The company also plans to reduce currency hedging on its foreign bond holdings as it expects the dollar to stabilize, Masaru Tsuruoka, head of the asset allocation and planning department at Asahi Life, told Reuters in an interview.
“While yen-denominated debt will remain at the core of our portfolio, we will further diversify into dollar-denominated debt and alternative assets, given the current low bond yields in Japan,” Tsuruoka told Reuters in an interview.
In the last financial year ended in March, Japanese insurers bought a record 7.76 trillion yen ($70.5 billion) of foreign bonds.
Asahi plans to buy more dollar-denominated debt in the current financial year, Tsuruoka said.
To enhance yields, Asahi Life is eyeing dollar bonds issued by non-U.S. names, such as Canadian, Dutch and Japanese issuers, which tend to have higher yields than U.S. Treasuries or dollar bonds issued by U.S. corporates.
Foreign issuers typically pay higher yields than domestic issuers because they tend to be less known among local investors.
“We are looking to buy bonds yielding around 2.5 percent as we are aiming to get return of about 100 basis points after currency hedging, which costs about 150 basis points now,” said Tsuruoka.
“We are mostly buying bonds with five- to ten-years to maturity, taking credit risks, rather than increasing duration risks.”
Asahi Life slightly shortened the average duration of its dollar bond portfolio to 6.5 years at the end of December, from 7.2 years at the end of 2015, Tsuruoka said.
The company also plans to reduce currency hedging on foreign
bonds by around five percentage point to 82-3 percent of its total foreign bond holdings the this financial year, he said.
Japanese insurers, including Asahi, are averse to exposure to foreign exchange fluctuations, so they use currency hedging on a large part of their foreign bond investment.
Tsuruoka said that the company plans to increase the holdings of alternative assets, including infrastructure funds, credit product funds, private equity and listed REITs, adding that the insurer is investing in “middle-risk, middle-return” assets.
Asahi Life, which had total assets of about 5.6 trillion yen ($50.9 billion), reduced domestic bond holdings by 110 billion yen in the year ended in March and plans to lower it further, Tsuruoka said.

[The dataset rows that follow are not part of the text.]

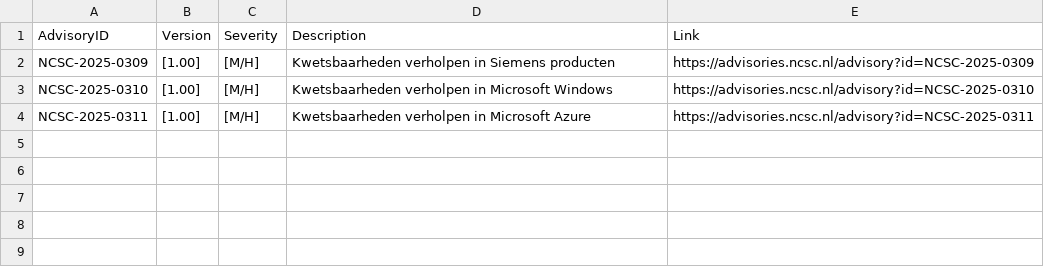
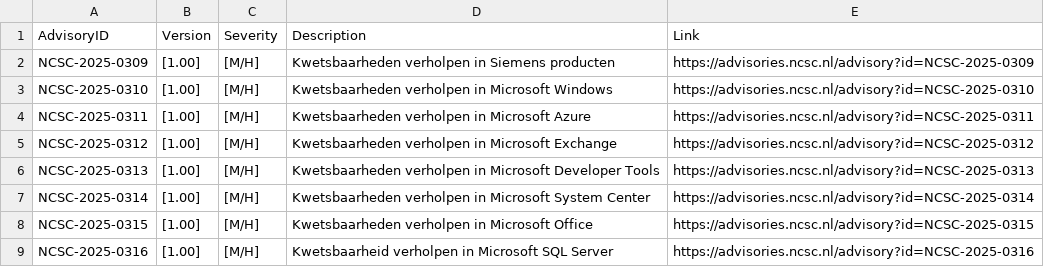
Before and after one commit to koensmink/ncsc-csaf-harvester, a CSV file: output/daily/2025-10-14.csv, drawn as a sheet; the diff names each change by its address in the sheet, - before the commit and + after, or states it on an @@ line.

```diff
--- a/output/daily/2025-10-14.csv
+++ b/output/daily/2025-10-14.csv
+row 5: NCSC-2025-0312 | [1.00] | [M/H] | Kwetsbaarheden verholpen in Microsoft Exchange | https://advisories.ncsc.nl/advisory?id=NCSC-2025-0312
+row 6: NCSC-2025-0313 | [1.00] | [M/H] | Kwetsbaarheden verholpen in Microsoft Developer Tools | https://advisories.ncsc.nl/advisory?id=NCSC-2025-0313
+row 7: NCSC-2025-0314 | [1.00] | [M/H] | Kwetsbaarheden verholpen in Microsoft System Center | https://advisories.ncsc.nl/advisory?id=NCSC-2025-0314
+row 8: NCSC-2025-0315 | [1.00] | [M/H] | Kwetsbaarheden verholpen in Microsoft Office | https://advisories.ncsc.nl/advisory?id=NCSC-2025-0315
+row 9: NCSC-2025-0316 | [1.00] | [M/H] | Kwetsbaarheid verholpen in Microsoft SQL Server | https://advisories.ncsc.nl/advisory?id=NCSC-2025-0316
```
Also changed, not shown: 2 other files.
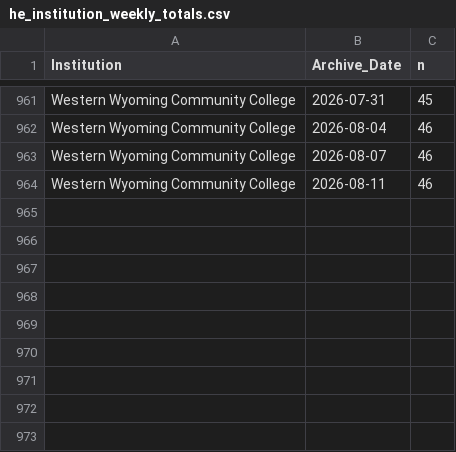
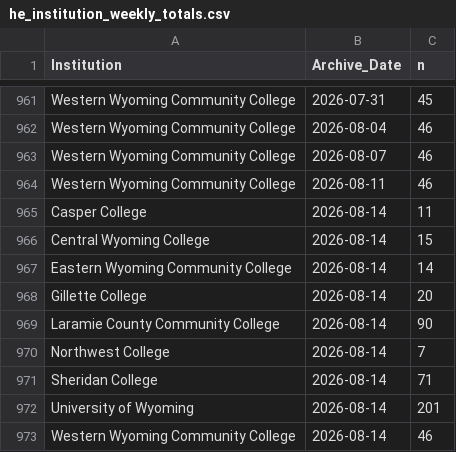
Before and after one commit to bostickmike/Wyoming-Education-Jobs-Dashboard, a CSV file: Wy_Ed_Jobs/he_institution_weekly_totals.csv, drawn as a sheet; only a part is shown, gaps mark what is left out; the diff names each change by its address in the sheet, - before the commit and + after, or states it on an @@ line.

```diff
--- a/Wy_Ed_Jobs/he_institution_weekly_totals.csv
+++ b/Wy_Ed_Jobs/he_institution_weekly_totals.csv
+row 965: Casper College | 2026-08-14 | 11
+row 966: Central Wyoming College | 2026-08-14 | 15
+row 967: Eastern Wyoming Community College | 2026-08-14 | 14
+row 968: Gillette College | 2026-08-14 | 20
+row 969: Laramie County Community College | 2026-08-14 | 90
+row 970: Northwest College | 2026-08-14 | 7
+row 971: Sheridan College | 2026-08-14 | 71
+row 972: University of Wyoming | 2026-08-14 | 201
+row 973: Western Wyoming Community College | 2026-08-14 | 46
```
Also changed, not shown: Wy_Ed_Jobs/allnow.csv, Wy_Ed_Jobs/allnow_he.csv, 9 other files.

But he added the company could buy longer-dated bonds given their yields have risen after the Bank of Japan started a new policy framework last September, allowing long-term bond yields to rise considerably since then.
Reporting By Tomo Uetake; Editing by Chang-Ran Kim and Sam Holmes